The largest number of pages in the volume are occupied by three lengthy articles by Thomas Horsfield, on Medical plants of Java (53 pp), the Mineralogy of Java (47 pp), and a long ‘Essay on the Geography, Mineralogy and Botany, of the Western portion of the territory of the native Princes of Java’ (183 pp), this last essay being the only portion of this volume which is presently widely available digitally. Thomas Horsfield (1773-1859) was an American doctor who first visited Java in 1800. Entranced by the riches of the natural environment, he returned in 1801 and entered the service of the Dutch authorities. His appointment enabled him to carry out intensive research into the geology and natural history of Java, as well as indulging his interest in antiquities. Following the British occupation of Java, he continued his work with Raffles’ encouragement. While on his extensive travels around Java by river, sea and on horseback, Horsfield was constantly sketching, and some of his pictures include in the corner what appears to be a self-portrait: a small drawing of a European man, invariably with a sketchbook. When Horsfield left Java in 1818, he retired to England, where he became the first Keeper of the East India Company’s Museum from 1820 to 1859. Many of his drawings of natural history and antiquities are held today in the British Library.

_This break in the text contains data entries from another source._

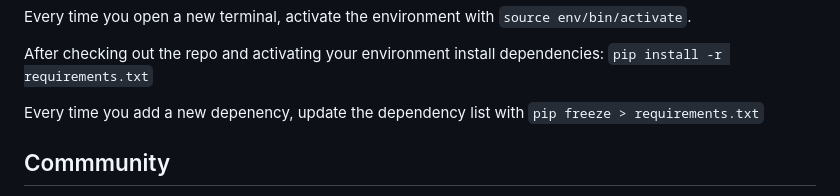
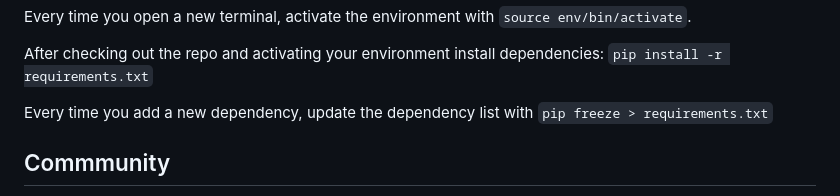
Before and after one commit to dglazkov/polymath, a Markdown page: README.md, the part around the change. Rendered like a GitHub page.

Commit message:
Fix minor typo

```diff
--- a/README.md
+++ b/README.md
@@ -276,7 +276,7 @@ Every time you open a new terminal, activate the environment with `source env/bi
 
 After checking out the repo and activating your environment install dependencies: `pip install -r requirements.txt`
 
-Every time you add a new depenency, update the dependency list with `pip freeze > requirements.txt`
+Every time you add a new dependency, update the dependency list with `pip freeze > requirements.txt`
 
 ## Commmunity
 
```
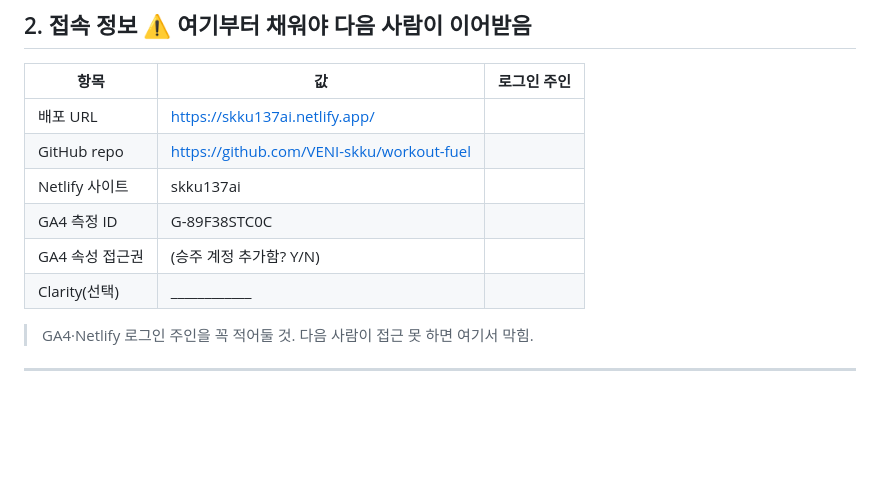
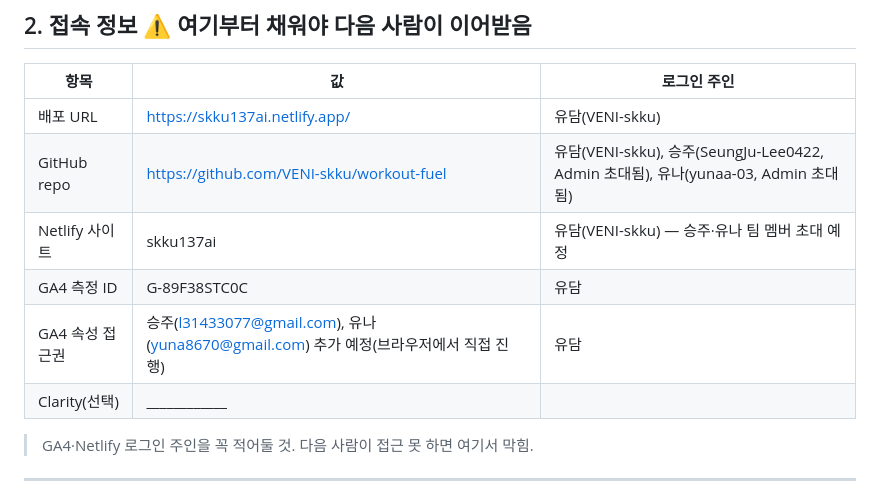
Before and after one commit to VENI-skku/workout-fuel, a Markdown page: HANDOFF.md, the part around the change. Drawn GitHub-style; blank space fills up the shorter version.

Commit message:
Update team access info in HANDOFF

```diff
--- a/HANDOFF.md
+++ b/HANDOFF.md
@@ -18,11 +18,11 @@
 
 | 항목 | 값 | 로그인 주인 |
 |---|---|---|
-| 배포 URL | https://skku137ai.netlify.app/ |  |
-| GitHub repo | https://github.com/VENI-skku/workout-fuel |  |
-| Netlify 사이트 | skku137ai |  |
-| GA4 측정 ID | G-89F38STC0C |  |
-| GA4 속성 접근권 | (승주 계정 추가함? Y/N) |  |
+| 배포 URL | https://skku137ai.netlify.app/ | 유담(VENI-skku) |
+| GitHub repo | https://github.com/VENI-skku/workout-fuel | 유담(VENI-skku), 승주(SeungJu-Lee0422, Admin 초대됨), 유나(yunaa-03, Admin 초대됨) |
+| Netlify 사이트 | skku137ai | 유담(VENI-skku) — 승주·유나 팀 멤버 초대 예정 |
+| GA4 측정 ID | G-89F38STC0C | 유담 |
+| GA4 속성 접근권 | 승주(l31433077@gmail.com), 유나(yuna8670@gmail.com) 추가 예정(브라우저에서 직접 진행) | 유담 |
 | Clarity(선택) | ____________ |  |
 
 > GA4·Netlify 로그인 주인을 꼭 적어둘 것. 다음 사람이 접근 못 하면 여기서 막힘.
```
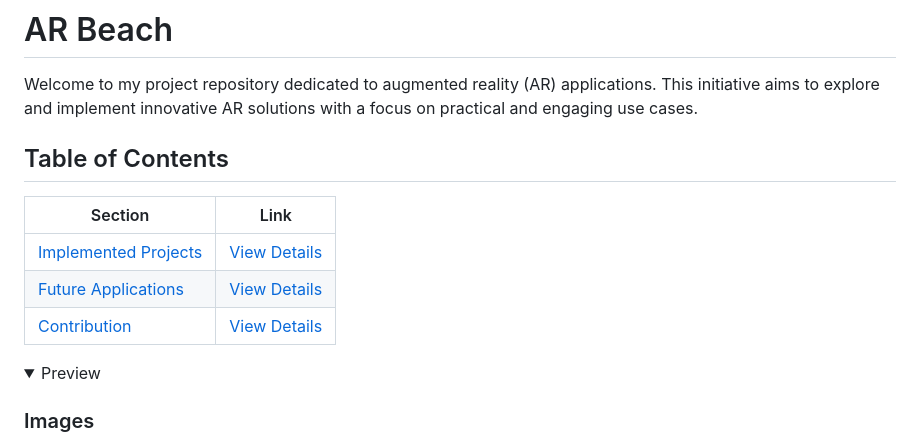
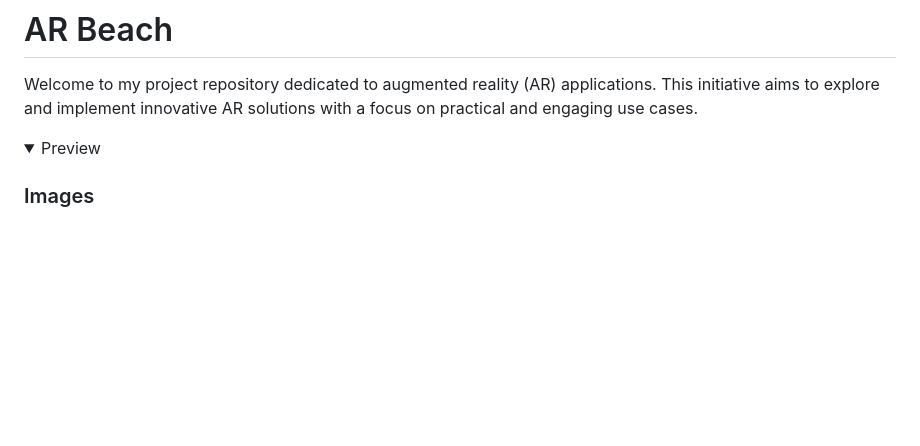
Before and after one commit to nagaspammer1200/AR-Beach, a Markdown page: README.md, the part around the change. Drawn GitHub-style; folded sections open; blank space fills up the shorter version.

```diff
--- a/README.md
+++ b/README.md
@@ -1,15 +1,6 @@
 # AR Beach
 
 Welcome to my project repository dedicated to augmented reality (AR) applications. This initiative aims to explore and implement innovative AR solutions with a focus on practical and engaging use cases.
-
-## Table of Contents
-
-| Section                                | Link                                               |
-|----------------------------------------|----------------------------------------------------|
-| [Implemented Projects](#implemented-projects) | [View Details](#implemented-projects)             | [View Details](#augmented-reality-for-public-transport) |
-| [Future Applications](#future-applications) | [View Details](#future-applications)              |
-| [Contribution](#contribution)           | [View Details](#contribution)                     |
-
 
 <details>
 <summary>Preview</summary>
```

Hans Groot, Van Batavia naar Weltevreden; Het Bataviaasch Genootschap van Kunsten en Wetenschappan, 1778-1867. Leiden: KITLV, 2009.
Register op de artikelen voorkomende in het Tijdschrift voor Indische taal-land- en volkenkunde en de Verhandelingen van het Bataviaasch Genootschap van Kunsten en Wetenschappen, etc. ‘Index to the articles appearing in the Journal for Indian languages,- country and anthropological studies and the Transactions of the Batavian Society for Arts and Sciences’ by Hinloopen Labberton. Batavia, ‘s Hage, 1908. [An overview of the contents of the Verhandelingen from 1779 to 1907.]
Lian The and Paul W. van der Veur, The Verhandelingen van het Bataviaasch Genootschap: an Annotated Content Analysis. Athens: Ohio University Center for International Studies, Southeast Asia Program, 1973.
Probably the best open access to Verhandelingen is provided by the digitised set available through the Biodiversity Heritage Library, which - albeit incomplete - ranges from an 1825 printing of Vol. 1 to Vol. 61 of 1915.